However, since the revenue his show generated far exceeded the fines levied against him, there seemed to be little motivation to tone down his approach.
In 2006, Stern moved his show to satellite radio, where he doesn't have to deal with FCC
Pushing the Envelope to the Max
We've noted that film, radio and TV attract audiences by constantly pushing the envelope of what society sees as acceptable.
The questions is where do we draw the line -- or should we even draw a line? To
what extent we can deride segments of our population -- even spawn hatred --
without it undermining our social order?
In the last few years we've seen the emergence of a new radio medium: the Internet. Today, more than 5,000 traditional (terrestrial) radio stations also broadcast their signals over the Internet. The graph below shows the rapid growth of "net radio."
Many listeners are people displaced from their hometowns who listen to net radio to keep up with events "back home." (Most on-air radio stations can only reliably broadcast over a 50 to 100 mile area, and net radio is worldwide.)
Since there are no laws governing Internet radio, anyone with a computer, the right hardware, software, and know-how can start an Internet radio station.
In November 2001, a satellite digital service was launched in the United States that offers more than 100 programming choices and doesn't suffer from some of the reception problems of terrestrial AM and FM radio stations. At the same time, heavy rain, thick trees with high moisture content, tunnels, etc., can momentarily block the satellite signal.
The first fee-based service to transmit digital signals from a satellite was called XM Radio. In the first two months of operation XM Radio signed up more than 25,000 subscribers. A similar service from Sirius Satellite Radio began in 2002. In 2007, efforts started to merge these two satellite services.
In addition to far fewer (or no) commercials (depending on the service), the new services offer a much wider choice of digital-quality programming.
The iPod Era

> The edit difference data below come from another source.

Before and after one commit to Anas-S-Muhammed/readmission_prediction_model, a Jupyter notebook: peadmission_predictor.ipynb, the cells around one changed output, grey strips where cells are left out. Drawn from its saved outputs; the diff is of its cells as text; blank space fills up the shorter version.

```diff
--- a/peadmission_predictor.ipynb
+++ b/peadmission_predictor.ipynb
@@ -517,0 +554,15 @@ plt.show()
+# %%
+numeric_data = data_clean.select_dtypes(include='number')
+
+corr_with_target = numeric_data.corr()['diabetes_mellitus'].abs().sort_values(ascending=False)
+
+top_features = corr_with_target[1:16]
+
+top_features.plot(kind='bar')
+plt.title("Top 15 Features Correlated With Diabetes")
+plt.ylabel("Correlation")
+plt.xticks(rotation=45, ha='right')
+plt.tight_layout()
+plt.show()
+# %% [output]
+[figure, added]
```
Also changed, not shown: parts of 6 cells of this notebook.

When iPod-type devices and computers that can "rip" (copy) musical selections from CDs and Internet sources arrived, the popularity of radio took another hit.
Users can assemble hours of their favorite music on a computer (up to 2,000 songs in some cases) and transfer them to a pocket-sized, solid-state listening device such as an iPod (on the left) or to one of the new generation cell phones.
"Podcasts" of broadcasts from radio and TV programming (photo on
the right) can also be
downloaded and listened to or viewed at the user's convenience.
Radio and Media Conglomerates
Like most of the mass media, a large percentage of U.S. radio stations are owned by media conglomerates.
With 900 stations, Clear Channel Communications (CCC) is the largest radio station group owner in the United States, both in number of stations and in revenue. Many of its stations are News/Talk and almost all of these are considered conservative in their focus.
The group was in the television business until it sold all of its TV stations to Newport Television in 2008.
When a few media companies get too much power, allegations of unfair or biased content control often emerge. For example, according to The Los Angeles Times, (Feb. 25, 2002) singer Britney Spears alleged that Clear Channel Communications (CCC) stations refused to play her records because her company didn't hire CCC as their tour promoter. When close to 900 stations refuse to play an artist's records it represents a major blow to their success.
We'll detail some of the major disadvantages of conglomerate control of the media in an upcoming module.
In the next module we'll introduce the medium that caused so many problems for film and radio: television. Before we get to that, as a person who did years of on-air work in both radio and TV, I often get asked the question, which medium I prefer. I've tried to answer this question in "Radio vs. TV Announcing."
The next Matching Quiz will be after Module 23.